Born in Copenhagen in 1920, Grete Jalk chose to attend the Danish Design School at 20 years old. Passionate about design and wanting to encourage more female designers, she decided to become a professor. She taught design to female students at the Danish Design School from 1950 to 1960. During those years, she also enjoyed the school’s competitions. In 1954, Jalk opened her own studio where she began creating new designs for wallpapers and textiles. Some of Grete Jalk’s Danish furniture can still be purchased here!
Breakthrough Modernist Furniture Design
Jalk began making modern furniture in Scandinavian style. Her rounded and modern designs didn’t attract consumers early on. However, design enthusiasts, collectors, and exhibitions noticed her talent. Her Bow Chair won a British furniture competition in 1963. The Museum of Modern Art in New York bought the chair the same year and has displayed it ever since. Due to the complexity of the design, only 300 copies of the Bow Chair were made during her lifetime. Jalk’s original works slowly gained popularity, but she truly found fame when large US and Finnish companies began producing her designs.

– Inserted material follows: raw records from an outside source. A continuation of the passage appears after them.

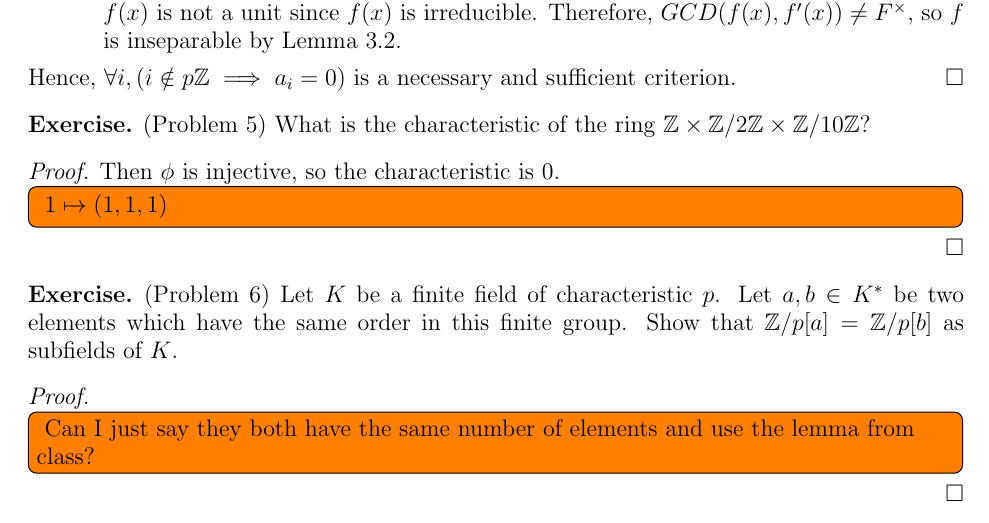
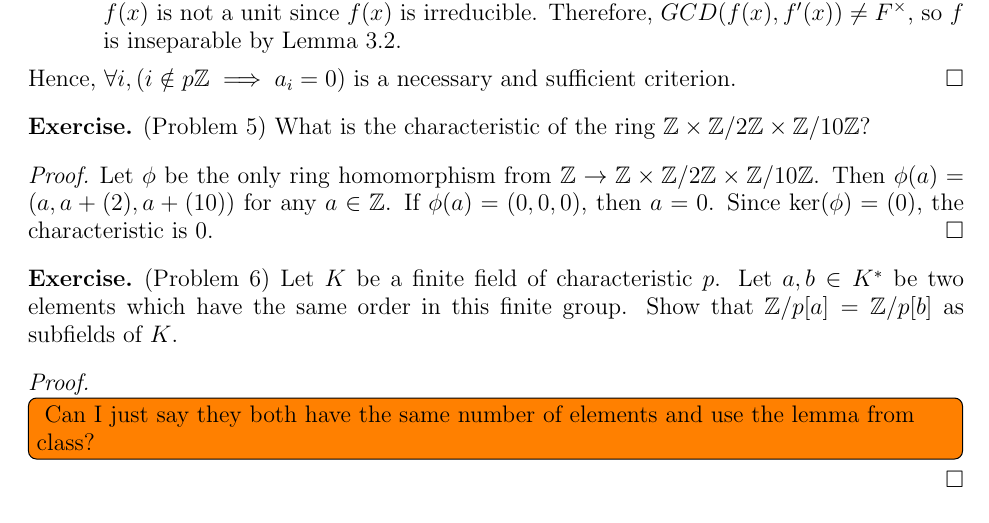
Before and after one commit to hidenori-shinohara/courses, a LaTeX paper (math601/10-23/math601-10-23.tex): part of page 3 of 4, cut so that both start at the same text. Compiled offline with pdfLaTeX.

Commit message:
Fix a typo

```diff
--- a/math601/10-23/math601-10-23.tex
+++ b/math601/10-23/math601-10-23.tex
@@ -221,10 +221,10 @@
 \end{exer}
 
 \begin{proof}
-  Then $\phi$ is injective, so the characteristic is 0.
-  \todo[inline,caption={}]{
-    $1 \mapsto (1, 1, 1)$
-  }
+  Let $\phi$ be the only ring homomorphism from $\mathbb{Z} \rightarrow \mathbb{Z} \times \mathbb{Z} / 2\mathbb{Z} \times \mathbb{Z} / 10\mathbb{Z}$.
+  Then $\phi(a) = (a, a + (2), a + (10))$ for any $a \in \mathbb{Z}$.
+  If $\phi(a) = (0, 0, 0)$, then $a = 0$.
+  Since $\ker(\phi) = (0)$, the characteristic is 0.
 \end{proof}
 
 \begin{exer}{(Problem 6)}
```
Also changed, not shown: math601/10-23/math601-10-23.pdf.
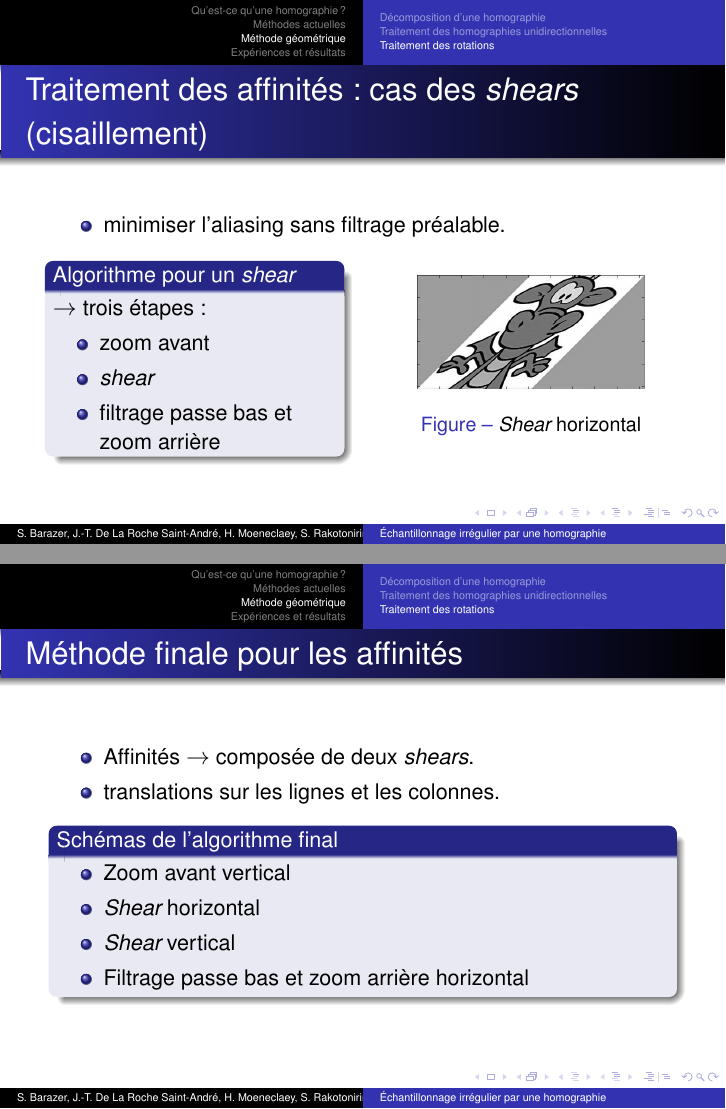
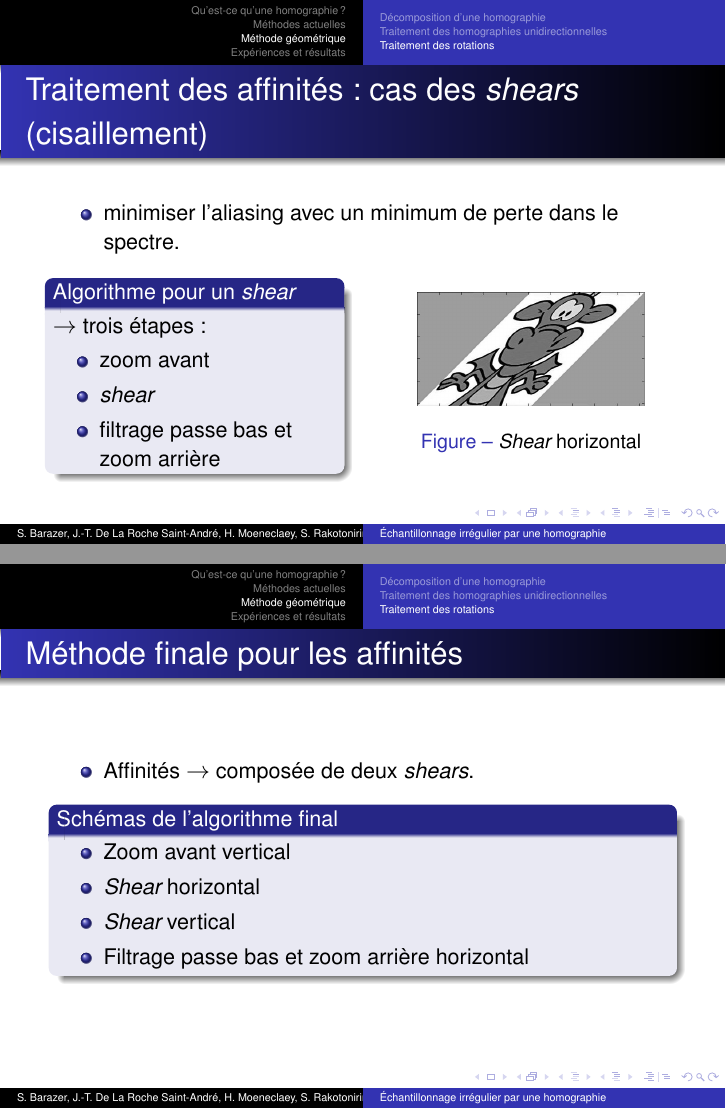
Before and after one commit to hugomoe/presentration_mi_parcours, LaTeX slides (10h05_Barazer_De_La_Roche_Saint-André_Moeneclaey_Rakotonirina-Ricquebourg.tex): pages 20 and 24 of 33, joined at a grey line. Compiled offline with pdfLaTeX.

Commit message:
Update 10h05_Barazer_De_La_Roche_Saint-André_Moeneclaey_Rakotonirina-Ricquebourg.tex

```diff
--- a/10h05_Barazer_De_La_Roche_Saint-André_Moeneclaey_Rakotonirina-Ricquebourg.tex
+++ b/10h05_Barazer_De_La_Roche_Saint-André_Moeneclaey_Rakotonirina-Ricquebourg.tex
@@ -297,7 +297,7 @@ Si $(f_k)$ est une image discrète $1D$
 \begin{frame}{Traitement des affinités : cas des \emph{shears} (cisaillement)}
 
 \begin{itemize}
-\item minimiser l'aliasing sans filtrage préalable.
+\item minimiser l'aliasing avec un minimum de perte dans le spectre.
 \end{itemize}
 
 \begin{columns}
@@ -390,7 +390,7 @@ Interpolation au point $ (a_0i+a_1j+t)$ :
 \begin{itemize}
 \item Affinités $\ra$ composée de deux \emph{shears}.
 %$A=S_v \circ S_h$
-\item translations sur les lignes et les colonnes.
+
 %\item On réutilise la méthode développée pour les \emph{shears}.
 %\item L'algorithme final se décompose en 6 étapes que l'on peut réduire à  4.
 \end{itemize}
```
Also changed, not shown: 10h05_Barazer_De_La_Roche_Saint-André_Moeneclaey_Rakotonirina-Ricquebourg.tex (2 more changed lines).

Experimentation with Seamless Transitions
In 1960, Jalk was described by a Danish critic as a fine example of “the strong weaker sex.” She hoped to revolutionize the design process and explored different materials and techniques. She designed beautiful nested tables and her famous Bow Chair out of bent plywood.
With this technique, she was able to create a chair or table using just one or two pieces of wood per design. Jalk’s bent plywood designs easily impressed design-trained eyes. However, the masses overlooked it as interest in plywood furniture was fading. Her Danish furniture, especially the Side Chair, is regarded as a rare, Mid Century Modern masterpiece.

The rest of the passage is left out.